RECORDS SHOWN —
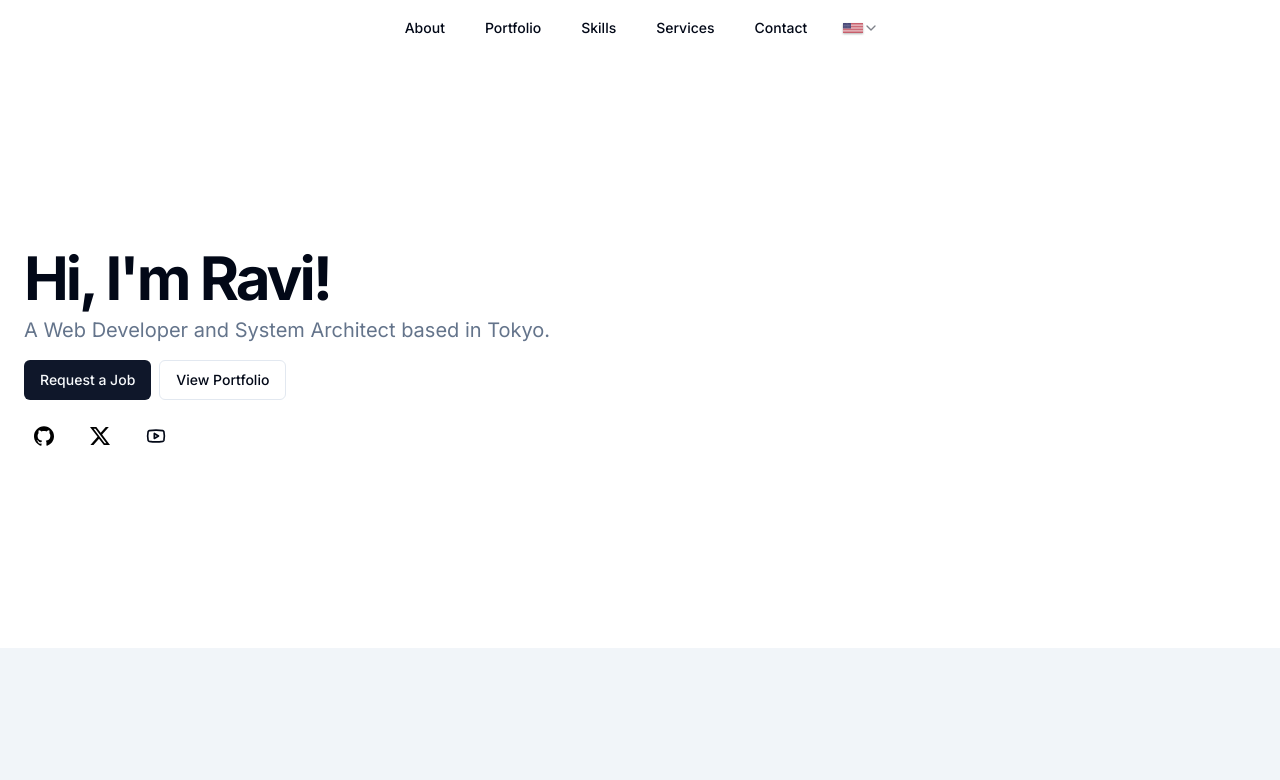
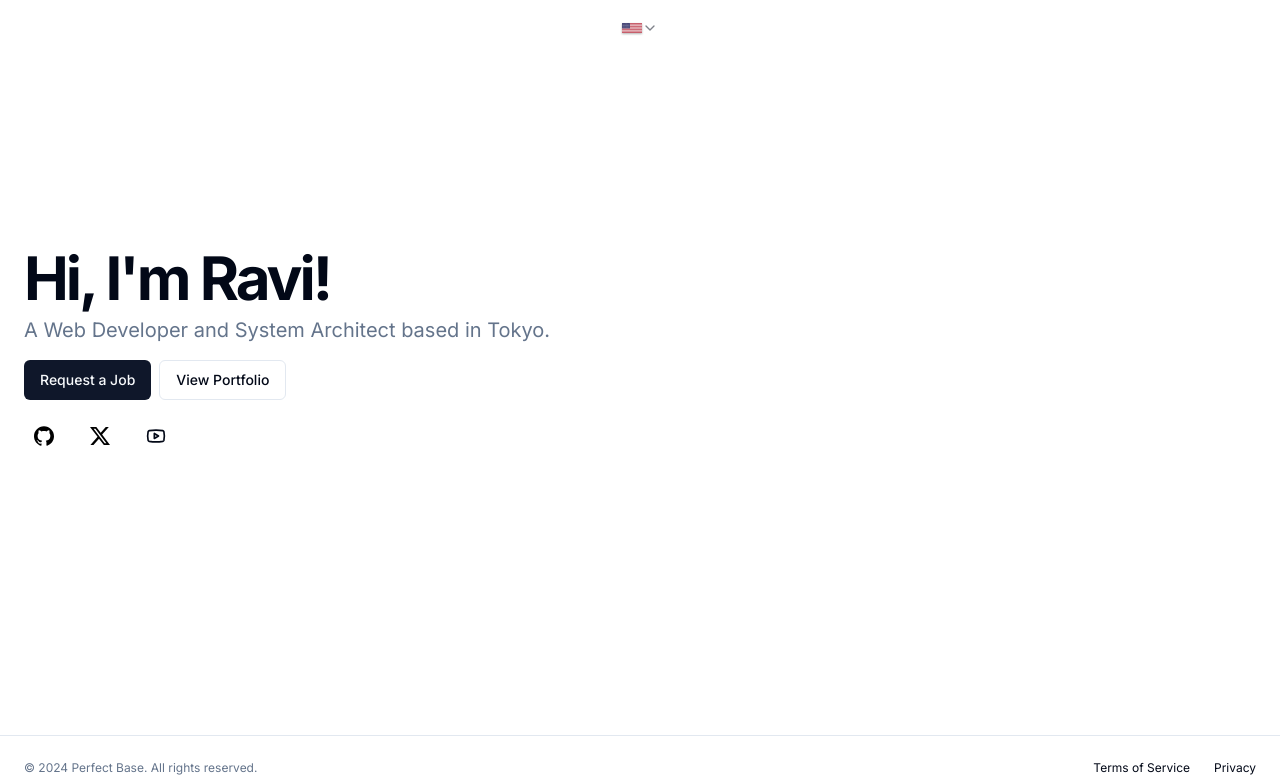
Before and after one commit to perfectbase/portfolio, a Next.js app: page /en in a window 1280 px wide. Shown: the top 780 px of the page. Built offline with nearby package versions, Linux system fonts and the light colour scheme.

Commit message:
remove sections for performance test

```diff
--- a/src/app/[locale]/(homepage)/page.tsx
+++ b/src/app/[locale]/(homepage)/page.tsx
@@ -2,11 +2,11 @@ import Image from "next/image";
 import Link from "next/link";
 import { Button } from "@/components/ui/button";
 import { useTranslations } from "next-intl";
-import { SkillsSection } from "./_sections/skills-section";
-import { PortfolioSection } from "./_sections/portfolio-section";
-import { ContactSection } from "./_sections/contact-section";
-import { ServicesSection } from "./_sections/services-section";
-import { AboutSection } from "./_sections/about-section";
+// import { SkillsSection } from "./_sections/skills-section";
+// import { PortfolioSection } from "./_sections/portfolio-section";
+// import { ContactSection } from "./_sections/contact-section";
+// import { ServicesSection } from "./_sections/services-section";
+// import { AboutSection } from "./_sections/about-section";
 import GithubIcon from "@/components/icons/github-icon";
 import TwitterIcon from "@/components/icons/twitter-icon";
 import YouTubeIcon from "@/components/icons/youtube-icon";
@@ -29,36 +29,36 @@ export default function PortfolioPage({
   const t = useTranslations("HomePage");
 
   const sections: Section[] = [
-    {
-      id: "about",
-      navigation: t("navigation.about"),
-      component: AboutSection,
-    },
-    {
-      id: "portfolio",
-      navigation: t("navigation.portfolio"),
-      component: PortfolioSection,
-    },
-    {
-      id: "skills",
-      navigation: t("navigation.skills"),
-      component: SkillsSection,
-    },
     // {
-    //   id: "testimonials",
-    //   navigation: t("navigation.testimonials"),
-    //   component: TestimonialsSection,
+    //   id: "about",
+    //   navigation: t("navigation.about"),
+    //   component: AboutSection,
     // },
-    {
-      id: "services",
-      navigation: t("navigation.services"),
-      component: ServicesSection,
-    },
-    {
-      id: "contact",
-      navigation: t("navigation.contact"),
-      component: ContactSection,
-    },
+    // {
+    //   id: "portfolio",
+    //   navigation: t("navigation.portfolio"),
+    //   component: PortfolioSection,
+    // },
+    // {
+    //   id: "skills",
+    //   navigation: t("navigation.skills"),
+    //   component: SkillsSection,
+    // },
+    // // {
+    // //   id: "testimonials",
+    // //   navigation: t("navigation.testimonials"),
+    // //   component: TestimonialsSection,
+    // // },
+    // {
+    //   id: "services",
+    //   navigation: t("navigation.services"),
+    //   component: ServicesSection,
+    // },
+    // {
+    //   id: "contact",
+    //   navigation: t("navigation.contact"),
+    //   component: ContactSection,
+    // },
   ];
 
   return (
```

---

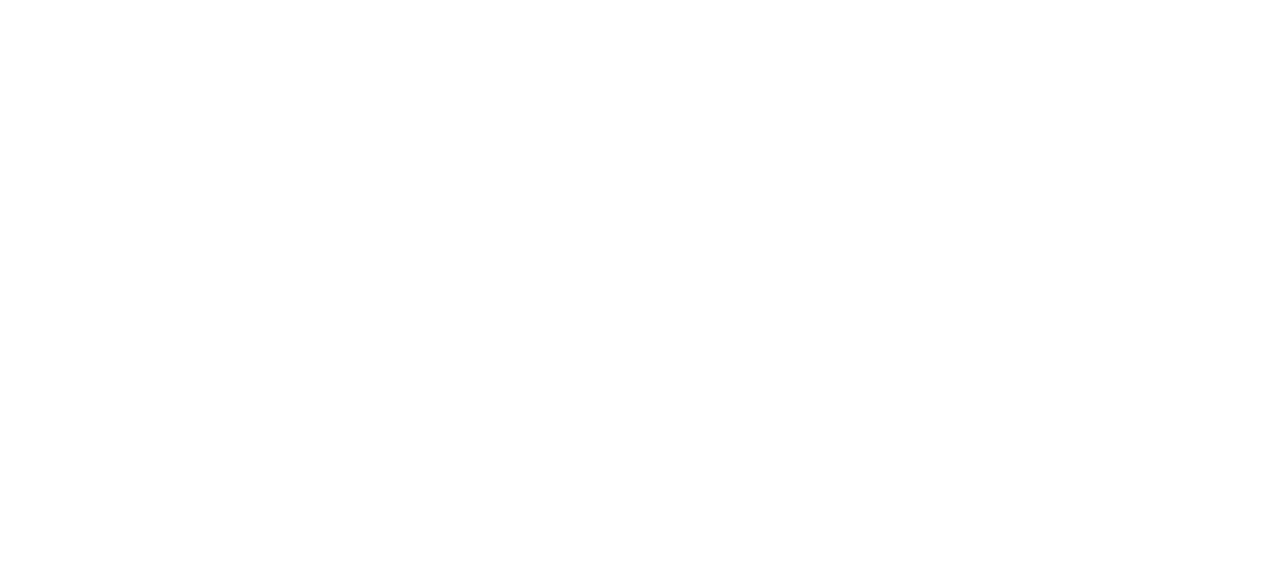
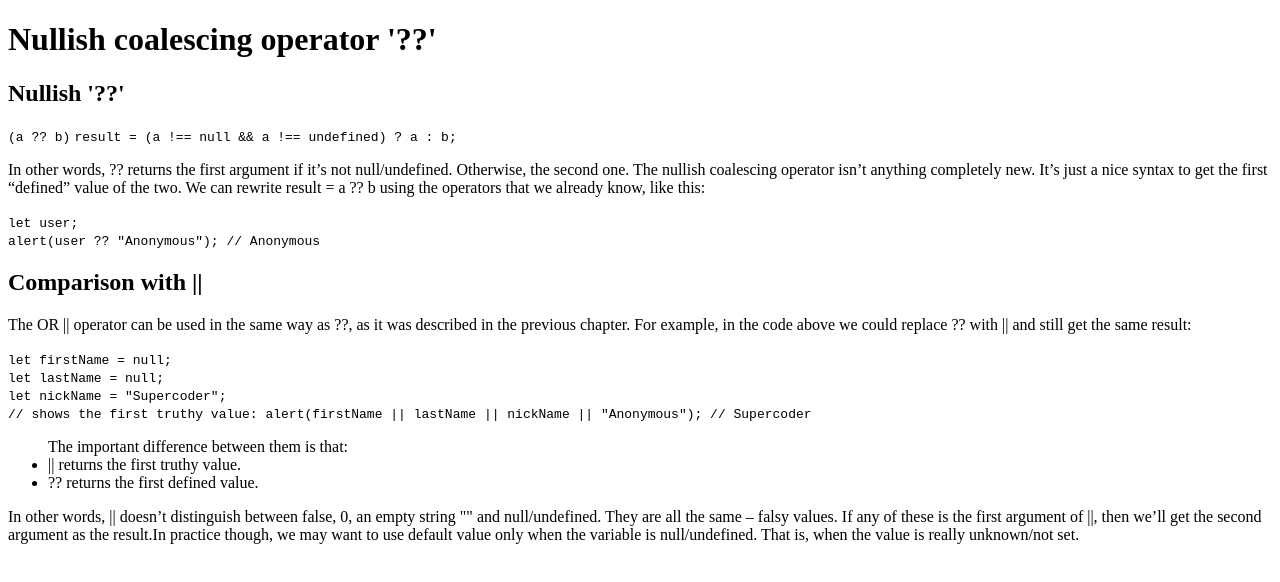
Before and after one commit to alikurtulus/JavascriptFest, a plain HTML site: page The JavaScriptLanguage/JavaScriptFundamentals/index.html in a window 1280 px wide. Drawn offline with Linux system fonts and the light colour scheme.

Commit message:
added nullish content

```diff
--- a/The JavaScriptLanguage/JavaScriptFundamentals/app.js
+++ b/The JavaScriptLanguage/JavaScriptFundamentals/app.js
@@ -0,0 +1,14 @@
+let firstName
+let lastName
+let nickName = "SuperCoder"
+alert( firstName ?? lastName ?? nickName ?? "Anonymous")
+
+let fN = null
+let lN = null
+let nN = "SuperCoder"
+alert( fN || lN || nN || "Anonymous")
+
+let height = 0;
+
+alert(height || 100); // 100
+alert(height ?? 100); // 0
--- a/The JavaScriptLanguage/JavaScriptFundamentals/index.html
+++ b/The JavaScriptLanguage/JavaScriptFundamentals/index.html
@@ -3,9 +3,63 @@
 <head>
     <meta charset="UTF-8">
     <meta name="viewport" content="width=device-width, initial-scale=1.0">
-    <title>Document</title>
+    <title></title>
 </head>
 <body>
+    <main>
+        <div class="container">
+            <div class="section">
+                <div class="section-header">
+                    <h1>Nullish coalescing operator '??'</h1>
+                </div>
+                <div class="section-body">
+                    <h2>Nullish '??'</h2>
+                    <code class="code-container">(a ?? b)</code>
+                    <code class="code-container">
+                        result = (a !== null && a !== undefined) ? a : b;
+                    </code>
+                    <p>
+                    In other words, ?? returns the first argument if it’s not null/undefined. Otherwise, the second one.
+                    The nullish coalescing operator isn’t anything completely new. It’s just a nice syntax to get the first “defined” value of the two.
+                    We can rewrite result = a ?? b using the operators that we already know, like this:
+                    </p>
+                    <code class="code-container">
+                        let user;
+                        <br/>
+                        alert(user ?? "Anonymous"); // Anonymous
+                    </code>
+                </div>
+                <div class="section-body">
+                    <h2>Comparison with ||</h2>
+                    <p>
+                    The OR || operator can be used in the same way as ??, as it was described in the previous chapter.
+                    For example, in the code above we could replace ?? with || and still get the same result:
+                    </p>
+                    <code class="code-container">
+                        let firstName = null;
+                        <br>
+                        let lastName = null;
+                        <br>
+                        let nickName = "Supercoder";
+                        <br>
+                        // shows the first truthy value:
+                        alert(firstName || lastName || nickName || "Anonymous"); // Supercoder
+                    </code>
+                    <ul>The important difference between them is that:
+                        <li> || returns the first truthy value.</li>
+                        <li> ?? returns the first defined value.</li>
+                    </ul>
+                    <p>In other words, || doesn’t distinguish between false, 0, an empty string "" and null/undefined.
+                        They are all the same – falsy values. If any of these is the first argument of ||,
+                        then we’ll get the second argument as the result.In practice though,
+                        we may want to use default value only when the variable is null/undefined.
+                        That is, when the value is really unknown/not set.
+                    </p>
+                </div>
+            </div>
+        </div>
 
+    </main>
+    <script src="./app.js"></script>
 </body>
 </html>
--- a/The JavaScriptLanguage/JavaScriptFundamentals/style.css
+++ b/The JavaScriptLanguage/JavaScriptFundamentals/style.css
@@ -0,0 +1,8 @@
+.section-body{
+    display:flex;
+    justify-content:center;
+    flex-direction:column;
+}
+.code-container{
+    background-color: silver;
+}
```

ASSIGNMENT — Lines with the string "JavaScriptFundamentals": pick each one out of the material and return it.

TASK RESPONSE —
Before and after one commit to alikurtulus/JavascriptFest, a plain HTML site: page The JavaScriptLanguage/JavaScriptFundamentals/index.html in a window 1280 px wide. Drawn offline with Linux system fonts and the light colour scheme.
--- a/The JavaScriptLanguage/JavaScriptFundamentals/app.js
+++ b/The JavaScriptLanguage/JavaScriptFundamentals/app.js
--- a/The JavaScriptLanguage/JavaScriptFundamentals/index.html
+++ b/The JavaScriptLanguage/JavaScriptFundamentals/index.html
--- a/The JavaScriptLanguage/JavaScriptFundamentals/style.css
+++ b/The JavaScriptLanguage/JavaScriptFundamentals/style.css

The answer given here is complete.